| WORK TO BE COMPLETED |
Compute how many lines in the data below contain "flex"; answer only with that number.

| THE INPUT |
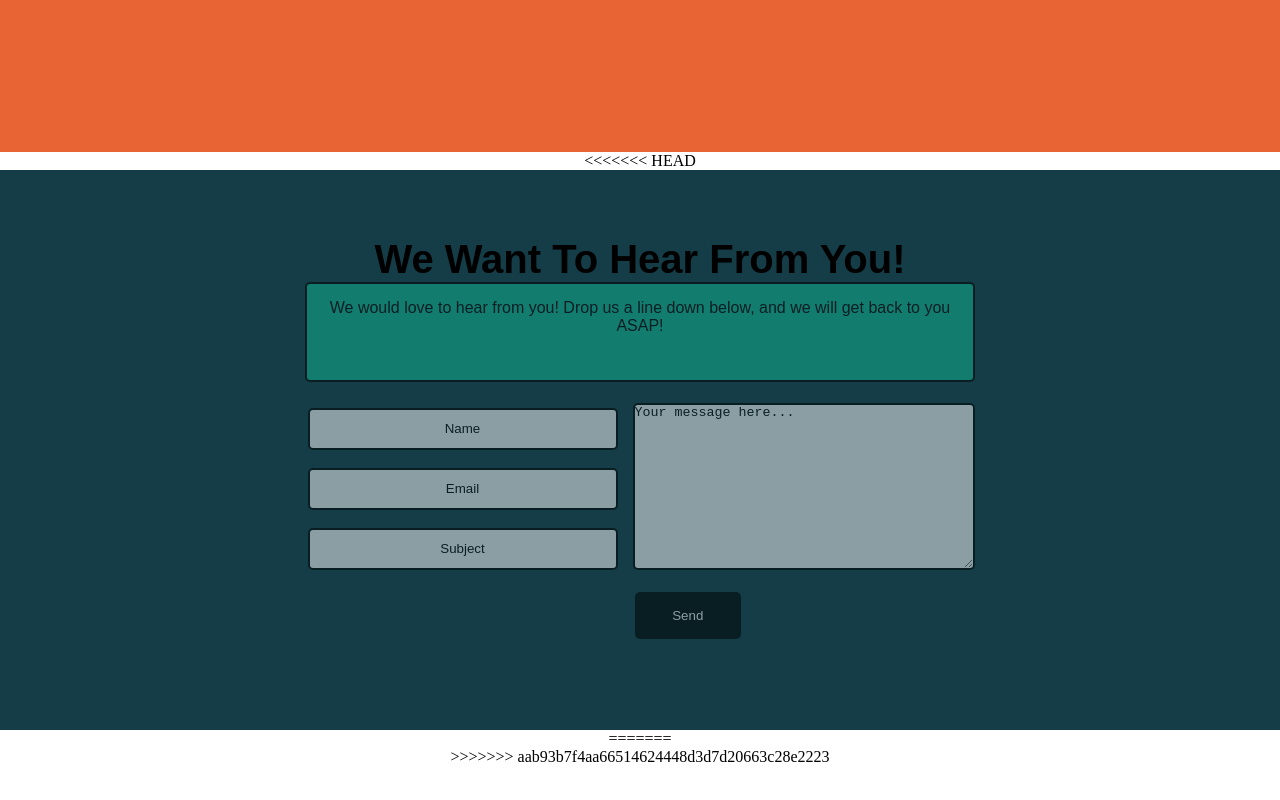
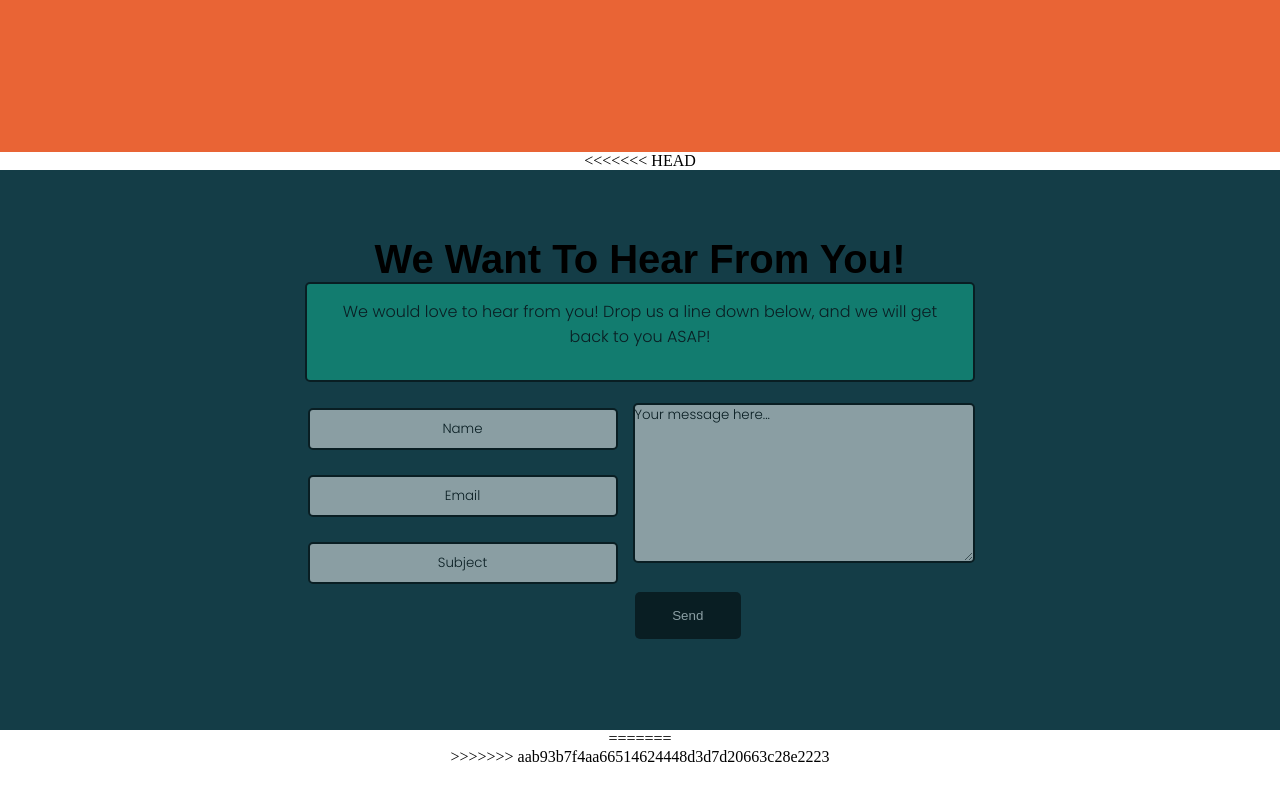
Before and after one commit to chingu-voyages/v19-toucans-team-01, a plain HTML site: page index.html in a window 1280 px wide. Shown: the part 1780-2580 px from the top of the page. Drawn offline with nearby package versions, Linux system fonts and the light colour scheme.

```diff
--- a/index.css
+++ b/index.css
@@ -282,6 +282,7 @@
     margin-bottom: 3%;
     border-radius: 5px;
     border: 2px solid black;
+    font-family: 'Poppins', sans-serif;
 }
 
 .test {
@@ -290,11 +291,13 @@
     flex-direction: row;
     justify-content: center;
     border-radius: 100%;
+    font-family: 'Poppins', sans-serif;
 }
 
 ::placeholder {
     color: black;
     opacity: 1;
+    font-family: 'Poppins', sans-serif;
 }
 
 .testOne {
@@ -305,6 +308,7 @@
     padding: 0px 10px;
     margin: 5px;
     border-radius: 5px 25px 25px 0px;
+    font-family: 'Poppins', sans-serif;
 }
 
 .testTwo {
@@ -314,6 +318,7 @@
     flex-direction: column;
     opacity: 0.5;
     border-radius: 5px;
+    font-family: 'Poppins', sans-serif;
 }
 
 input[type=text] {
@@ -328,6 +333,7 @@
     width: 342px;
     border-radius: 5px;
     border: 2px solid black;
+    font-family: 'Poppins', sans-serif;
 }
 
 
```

| RESPONSE TO THIS TASK |
2